THE BOOTS CASE
In October 2001, Boots Co. Plc announced that it had sold its entire equity holdings of £1.7 billion (75 percent of total pension assets) and invested in long-dated AAA sterling bonds with a weighted average maturity of 30 years. Initially 25 percent inflation linked, in 2002 this amount was swapped up to 50 percent. The pension fund measured £2.3 billion in assets, or roughly 45 percent as large as the company’s total asset base and was not considered to be a mature pension, as half of its members were active employees.
The stock price was unaffected by the initial announcement (but weakened by half-year results) but appears to have reacted favorably to the corresponding announcement of share repurchases.

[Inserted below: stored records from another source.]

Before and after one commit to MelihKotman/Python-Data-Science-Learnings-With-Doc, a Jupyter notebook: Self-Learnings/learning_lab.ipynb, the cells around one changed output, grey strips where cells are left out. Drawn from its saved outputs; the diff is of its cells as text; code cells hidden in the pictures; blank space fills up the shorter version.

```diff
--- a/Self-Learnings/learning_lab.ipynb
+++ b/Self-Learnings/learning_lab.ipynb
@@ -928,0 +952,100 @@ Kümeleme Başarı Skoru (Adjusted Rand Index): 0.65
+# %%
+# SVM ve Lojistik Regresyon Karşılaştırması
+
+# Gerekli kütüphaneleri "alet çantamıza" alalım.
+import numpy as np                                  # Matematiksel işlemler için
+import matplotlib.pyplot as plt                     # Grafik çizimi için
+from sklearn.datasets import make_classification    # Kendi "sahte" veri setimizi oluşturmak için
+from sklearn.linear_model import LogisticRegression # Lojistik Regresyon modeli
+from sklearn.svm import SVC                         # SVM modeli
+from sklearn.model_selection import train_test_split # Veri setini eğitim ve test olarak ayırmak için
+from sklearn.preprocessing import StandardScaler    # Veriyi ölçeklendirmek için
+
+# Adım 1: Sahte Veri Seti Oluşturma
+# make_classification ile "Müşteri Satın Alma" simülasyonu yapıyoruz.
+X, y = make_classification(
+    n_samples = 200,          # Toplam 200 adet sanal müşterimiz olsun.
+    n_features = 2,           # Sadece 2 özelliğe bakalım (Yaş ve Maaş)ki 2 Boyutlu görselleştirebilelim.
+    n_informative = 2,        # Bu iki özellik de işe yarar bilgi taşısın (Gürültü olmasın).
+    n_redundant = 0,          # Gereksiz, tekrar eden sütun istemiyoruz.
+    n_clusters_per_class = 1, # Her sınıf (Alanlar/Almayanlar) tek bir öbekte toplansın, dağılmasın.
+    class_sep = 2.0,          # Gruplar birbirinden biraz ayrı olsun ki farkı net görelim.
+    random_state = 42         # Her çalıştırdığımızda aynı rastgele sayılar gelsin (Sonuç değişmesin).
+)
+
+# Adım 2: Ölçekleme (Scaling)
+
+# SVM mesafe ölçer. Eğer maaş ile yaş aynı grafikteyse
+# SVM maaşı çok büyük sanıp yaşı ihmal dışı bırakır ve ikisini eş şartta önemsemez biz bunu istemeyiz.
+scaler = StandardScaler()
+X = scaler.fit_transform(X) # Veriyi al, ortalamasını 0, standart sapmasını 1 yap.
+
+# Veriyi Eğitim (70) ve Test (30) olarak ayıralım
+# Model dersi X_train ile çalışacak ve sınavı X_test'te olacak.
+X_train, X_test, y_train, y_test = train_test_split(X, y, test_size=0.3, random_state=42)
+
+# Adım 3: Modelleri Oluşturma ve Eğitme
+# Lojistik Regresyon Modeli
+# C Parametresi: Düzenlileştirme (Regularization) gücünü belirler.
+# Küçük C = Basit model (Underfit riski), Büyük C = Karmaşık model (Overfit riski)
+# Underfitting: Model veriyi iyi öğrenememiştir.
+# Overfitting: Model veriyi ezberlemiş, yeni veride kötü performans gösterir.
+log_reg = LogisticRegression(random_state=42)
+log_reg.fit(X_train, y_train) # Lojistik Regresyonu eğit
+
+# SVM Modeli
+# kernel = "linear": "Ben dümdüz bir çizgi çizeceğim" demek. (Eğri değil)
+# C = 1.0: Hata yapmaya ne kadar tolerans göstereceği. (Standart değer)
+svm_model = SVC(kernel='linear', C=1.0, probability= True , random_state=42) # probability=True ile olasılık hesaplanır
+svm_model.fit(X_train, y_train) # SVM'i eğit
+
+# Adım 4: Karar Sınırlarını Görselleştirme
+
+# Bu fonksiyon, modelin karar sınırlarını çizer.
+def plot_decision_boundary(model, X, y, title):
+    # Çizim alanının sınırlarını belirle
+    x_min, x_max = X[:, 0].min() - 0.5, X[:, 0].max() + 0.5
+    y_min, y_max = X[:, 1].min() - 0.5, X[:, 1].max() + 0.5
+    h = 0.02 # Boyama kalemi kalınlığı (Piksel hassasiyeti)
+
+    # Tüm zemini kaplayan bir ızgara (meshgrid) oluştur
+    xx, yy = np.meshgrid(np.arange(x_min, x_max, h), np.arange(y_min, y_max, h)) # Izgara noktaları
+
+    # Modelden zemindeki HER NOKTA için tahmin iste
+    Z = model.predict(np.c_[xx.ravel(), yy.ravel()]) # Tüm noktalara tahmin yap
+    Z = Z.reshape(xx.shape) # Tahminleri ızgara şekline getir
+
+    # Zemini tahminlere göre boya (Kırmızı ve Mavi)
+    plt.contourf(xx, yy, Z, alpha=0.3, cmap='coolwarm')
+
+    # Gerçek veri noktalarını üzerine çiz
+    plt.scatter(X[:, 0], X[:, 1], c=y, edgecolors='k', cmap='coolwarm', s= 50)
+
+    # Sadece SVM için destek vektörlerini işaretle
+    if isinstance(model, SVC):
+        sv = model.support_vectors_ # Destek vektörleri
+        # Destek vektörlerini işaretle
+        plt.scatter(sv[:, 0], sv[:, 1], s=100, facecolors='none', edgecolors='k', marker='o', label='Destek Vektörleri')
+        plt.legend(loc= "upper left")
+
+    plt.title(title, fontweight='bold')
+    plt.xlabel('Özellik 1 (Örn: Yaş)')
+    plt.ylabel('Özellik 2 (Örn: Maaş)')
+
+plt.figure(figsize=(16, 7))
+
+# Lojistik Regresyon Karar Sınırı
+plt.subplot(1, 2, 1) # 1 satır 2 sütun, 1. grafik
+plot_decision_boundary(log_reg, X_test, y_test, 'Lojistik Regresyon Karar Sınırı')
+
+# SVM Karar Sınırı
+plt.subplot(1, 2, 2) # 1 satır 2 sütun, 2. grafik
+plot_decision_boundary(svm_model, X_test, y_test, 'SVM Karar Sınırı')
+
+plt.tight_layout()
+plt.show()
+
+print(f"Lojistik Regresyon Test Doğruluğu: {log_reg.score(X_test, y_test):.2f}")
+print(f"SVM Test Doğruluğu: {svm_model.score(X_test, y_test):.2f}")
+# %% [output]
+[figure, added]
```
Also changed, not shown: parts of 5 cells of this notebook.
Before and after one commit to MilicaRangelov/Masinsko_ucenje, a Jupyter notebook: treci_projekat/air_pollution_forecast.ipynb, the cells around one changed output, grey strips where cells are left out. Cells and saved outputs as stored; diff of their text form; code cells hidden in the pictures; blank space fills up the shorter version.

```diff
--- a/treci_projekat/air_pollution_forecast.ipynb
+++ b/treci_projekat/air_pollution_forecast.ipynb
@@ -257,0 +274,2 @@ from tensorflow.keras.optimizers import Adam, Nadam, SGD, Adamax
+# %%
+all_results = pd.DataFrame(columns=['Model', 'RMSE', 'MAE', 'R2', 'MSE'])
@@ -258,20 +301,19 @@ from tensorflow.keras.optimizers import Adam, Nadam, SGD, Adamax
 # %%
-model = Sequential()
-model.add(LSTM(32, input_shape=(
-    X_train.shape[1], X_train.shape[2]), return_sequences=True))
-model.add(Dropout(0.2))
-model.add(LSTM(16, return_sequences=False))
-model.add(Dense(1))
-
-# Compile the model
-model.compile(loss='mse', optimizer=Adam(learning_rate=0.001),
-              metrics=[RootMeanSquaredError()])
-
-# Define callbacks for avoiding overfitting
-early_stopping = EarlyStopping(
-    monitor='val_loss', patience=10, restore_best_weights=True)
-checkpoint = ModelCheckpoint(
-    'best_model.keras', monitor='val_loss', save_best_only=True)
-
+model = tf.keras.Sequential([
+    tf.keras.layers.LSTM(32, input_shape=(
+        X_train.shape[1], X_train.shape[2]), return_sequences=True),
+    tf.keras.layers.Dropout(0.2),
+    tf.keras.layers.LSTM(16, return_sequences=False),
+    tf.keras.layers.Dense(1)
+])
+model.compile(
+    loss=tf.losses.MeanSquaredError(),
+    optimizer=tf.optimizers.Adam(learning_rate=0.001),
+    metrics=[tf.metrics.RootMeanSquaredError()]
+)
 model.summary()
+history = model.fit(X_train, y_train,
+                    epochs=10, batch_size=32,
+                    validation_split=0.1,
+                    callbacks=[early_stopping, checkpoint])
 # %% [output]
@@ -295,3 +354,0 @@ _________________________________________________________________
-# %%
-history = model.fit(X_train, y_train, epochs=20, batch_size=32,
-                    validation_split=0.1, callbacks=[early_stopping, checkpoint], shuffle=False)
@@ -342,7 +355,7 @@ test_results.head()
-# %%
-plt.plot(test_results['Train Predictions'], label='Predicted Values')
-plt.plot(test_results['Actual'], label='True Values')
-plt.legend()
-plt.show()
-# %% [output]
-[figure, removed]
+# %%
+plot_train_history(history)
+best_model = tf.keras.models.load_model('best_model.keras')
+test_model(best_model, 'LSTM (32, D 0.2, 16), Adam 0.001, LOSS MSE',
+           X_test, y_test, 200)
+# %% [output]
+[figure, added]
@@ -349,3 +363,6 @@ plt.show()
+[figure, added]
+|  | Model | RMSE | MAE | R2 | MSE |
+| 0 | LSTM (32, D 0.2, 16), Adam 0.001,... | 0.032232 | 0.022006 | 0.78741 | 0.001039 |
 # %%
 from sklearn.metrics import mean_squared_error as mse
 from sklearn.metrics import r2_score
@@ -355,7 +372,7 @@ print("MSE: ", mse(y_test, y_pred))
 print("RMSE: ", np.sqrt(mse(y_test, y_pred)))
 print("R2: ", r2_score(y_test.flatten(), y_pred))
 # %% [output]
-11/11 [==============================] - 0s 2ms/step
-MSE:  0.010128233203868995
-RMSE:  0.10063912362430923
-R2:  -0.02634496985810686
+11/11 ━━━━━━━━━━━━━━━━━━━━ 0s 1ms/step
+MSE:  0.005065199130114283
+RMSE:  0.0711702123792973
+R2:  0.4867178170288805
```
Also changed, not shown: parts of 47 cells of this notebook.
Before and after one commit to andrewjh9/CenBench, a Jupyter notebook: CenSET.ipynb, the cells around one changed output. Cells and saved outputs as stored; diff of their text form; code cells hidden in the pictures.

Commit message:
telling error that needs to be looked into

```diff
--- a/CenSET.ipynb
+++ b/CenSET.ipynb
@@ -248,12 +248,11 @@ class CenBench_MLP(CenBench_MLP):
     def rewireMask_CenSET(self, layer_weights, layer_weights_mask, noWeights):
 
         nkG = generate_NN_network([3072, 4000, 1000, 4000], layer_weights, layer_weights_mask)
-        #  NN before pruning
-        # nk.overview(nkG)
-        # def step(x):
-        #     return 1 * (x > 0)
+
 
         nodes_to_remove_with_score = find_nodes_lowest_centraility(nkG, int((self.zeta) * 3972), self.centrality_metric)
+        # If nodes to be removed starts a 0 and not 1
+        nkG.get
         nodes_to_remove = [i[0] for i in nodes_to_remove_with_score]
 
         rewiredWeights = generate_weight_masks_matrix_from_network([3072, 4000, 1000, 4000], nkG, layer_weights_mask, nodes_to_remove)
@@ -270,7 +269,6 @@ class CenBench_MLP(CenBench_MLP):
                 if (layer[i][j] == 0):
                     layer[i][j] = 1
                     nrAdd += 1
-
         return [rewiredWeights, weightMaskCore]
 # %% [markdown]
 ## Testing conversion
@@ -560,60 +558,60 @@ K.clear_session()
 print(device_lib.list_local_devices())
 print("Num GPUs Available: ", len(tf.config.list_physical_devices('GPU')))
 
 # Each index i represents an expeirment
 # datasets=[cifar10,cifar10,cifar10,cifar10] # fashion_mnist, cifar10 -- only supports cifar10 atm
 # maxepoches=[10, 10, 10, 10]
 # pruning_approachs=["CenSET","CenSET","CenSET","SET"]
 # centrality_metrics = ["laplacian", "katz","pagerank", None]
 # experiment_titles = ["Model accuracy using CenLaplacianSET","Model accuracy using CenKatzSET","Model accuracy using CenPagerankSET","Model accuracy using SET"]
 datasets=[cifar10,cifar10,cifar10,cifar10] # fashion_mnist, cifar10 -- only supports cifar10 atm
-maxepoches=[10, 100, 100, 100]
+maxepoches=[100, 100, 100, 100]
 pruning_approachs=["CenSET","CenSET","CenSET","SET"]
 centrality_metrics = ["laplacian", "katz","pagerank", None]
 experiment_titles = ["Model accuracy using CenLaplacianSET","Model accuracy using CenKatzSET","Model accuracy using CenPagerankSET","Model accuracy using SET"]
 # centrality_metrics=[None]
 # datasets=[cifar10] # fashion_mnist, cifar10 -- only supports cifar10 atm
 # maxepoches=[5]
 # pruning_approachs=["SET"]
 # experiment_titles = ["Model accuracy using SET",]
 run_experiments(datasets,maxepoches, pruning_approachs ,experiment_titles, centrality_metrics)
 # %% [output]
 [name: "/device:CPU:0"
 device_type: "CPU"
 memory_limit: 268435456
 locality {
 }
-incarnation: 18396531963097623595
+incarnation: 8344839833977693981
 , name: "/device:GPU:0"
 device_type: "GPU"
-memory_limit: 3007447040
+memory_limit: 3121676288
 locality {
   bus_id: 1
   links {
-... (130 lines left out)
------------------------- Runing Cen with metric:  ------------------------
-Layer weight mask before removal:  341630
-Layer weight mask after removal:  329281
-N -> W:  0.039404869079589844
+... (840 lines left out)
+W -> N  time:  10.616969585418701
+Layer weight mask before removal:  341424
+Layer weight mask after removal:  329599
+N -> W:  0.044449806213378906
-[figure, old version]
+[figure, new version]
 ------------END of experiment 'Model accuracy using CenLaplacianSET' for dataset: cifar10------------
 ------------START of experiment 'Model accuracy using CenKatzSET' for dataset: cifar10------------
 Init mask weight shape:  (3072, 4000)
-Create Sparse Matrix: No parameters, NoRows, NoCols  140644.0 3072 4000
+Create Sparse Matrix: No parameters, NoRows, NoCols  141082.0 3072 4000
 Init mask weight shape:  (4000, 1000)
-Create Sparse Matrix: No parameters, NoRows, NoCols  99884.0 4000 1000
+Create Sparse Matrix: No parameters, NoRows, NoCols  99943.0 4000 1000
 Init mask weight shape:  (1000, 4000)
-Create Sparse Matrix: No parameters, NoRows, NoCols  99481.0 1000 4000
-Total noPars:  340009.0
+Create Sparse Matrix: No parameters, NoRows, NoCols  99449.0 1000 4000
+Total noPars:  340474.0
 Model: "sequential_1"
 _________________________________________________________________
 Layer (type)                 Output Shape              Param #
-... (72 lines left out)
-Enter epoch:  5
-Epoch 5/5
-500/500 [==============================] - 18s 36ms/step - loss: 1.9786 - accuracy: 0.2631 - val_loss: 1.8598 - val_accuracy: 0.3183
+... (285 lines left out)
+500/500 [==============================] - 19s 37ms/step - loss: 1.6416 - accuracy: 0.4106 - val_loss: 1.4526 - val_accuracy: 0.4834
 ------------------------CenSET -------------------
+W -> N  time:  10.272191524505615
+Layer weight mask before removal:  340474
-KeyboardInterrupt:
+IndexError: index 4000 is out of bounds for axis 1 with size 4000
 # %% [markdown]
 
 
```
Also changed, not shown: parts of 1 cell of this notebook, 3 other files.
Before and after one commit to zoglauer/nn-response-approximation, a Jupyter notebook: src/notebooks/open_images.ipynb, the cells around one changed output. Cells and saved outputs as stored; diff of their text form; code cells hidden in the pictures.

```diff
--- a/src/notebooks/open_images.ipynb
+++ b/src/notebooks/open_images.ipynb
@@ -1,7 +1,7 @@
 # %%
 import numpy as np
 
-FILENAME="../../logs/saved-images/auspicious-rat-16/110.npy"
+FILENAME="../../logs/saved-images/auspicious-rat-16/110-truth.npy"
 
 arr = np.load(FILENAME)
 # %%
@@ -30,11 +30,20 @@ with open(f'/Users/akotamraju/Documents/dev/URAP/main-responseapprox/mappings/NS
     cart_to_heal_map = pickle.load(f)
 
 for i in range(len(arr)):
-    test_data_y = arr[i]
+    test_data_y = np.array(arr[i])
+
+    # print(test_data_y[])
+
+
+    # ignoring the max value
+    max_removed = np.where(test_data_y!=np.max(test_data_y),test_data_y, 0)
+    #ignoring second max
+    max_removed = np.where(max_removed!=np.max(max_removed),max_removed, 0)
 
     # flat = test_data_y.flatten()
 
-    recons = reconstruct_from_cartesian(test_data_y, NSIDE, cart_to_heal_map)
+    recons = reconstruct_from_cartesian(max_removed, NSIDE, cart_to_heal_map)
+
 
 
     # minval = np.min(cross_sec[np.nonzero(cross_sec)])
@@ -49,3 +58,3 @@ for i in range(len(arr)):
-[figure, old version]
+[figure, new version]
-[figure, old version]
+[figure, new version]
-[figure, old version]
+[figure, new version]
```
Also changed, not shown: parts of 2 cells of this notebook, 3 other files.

The agencies noted that though not the impetus for the change, with the recent introduction of Financial Reporting Standard (FRS) 17, by switching to 100 percent fixed income, there would be less of an accounting shock. The rating agencies made no change to the credit rating (A+/A1), but unfortunately, the share repurchase and subsequent leverage profile seem to have been significantly undersized. Initially, £300 million, the program was later upsized to £700 million.
Though application of the Fischer Black plan (Table 12.2) would suggest £1.7 billion of new debt capacity after tax and suggest increasing leverage from about 10 percent to 30 percent of enterprise value, the buyback program was funded from operating cash flow and leverage did not change appreciably. ...